▶ [Your instructions]
Determine the count of lines in the data below that include the word "Pluggable", and give nothing besides it.

Record extracts Block Start

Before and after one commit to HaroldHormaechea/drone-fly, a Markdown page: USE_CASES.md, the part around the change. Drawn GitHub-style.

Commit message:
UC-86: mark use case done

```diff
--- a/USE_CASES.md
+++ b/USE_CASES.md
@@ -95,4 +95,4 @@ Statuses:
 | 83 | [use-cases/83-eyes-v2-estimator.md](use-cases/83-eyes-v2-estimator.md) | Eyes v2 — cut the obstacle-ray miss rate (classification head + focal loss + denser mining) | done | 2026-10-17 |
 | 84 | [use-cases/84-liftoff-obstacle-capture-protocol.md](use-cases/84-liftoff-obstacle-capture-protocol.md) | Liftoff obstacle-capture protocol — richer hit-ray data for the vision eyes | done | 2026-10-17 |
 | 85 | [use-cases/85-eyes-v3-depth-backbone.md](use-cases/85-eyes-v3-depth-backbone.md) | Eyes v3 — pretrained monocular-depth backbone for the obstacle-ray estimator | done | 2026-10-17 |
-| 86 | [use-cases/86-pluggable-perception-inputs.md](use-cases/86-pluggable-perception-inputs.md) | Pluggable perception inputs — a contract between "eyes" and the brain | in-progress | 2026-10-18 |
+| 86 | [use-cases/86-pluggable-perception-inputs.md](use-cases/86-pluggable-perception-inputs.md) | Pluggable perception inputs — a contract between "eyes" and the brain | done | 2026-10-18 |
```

Record extracts Block End

▶ [Reply to the exercise]
2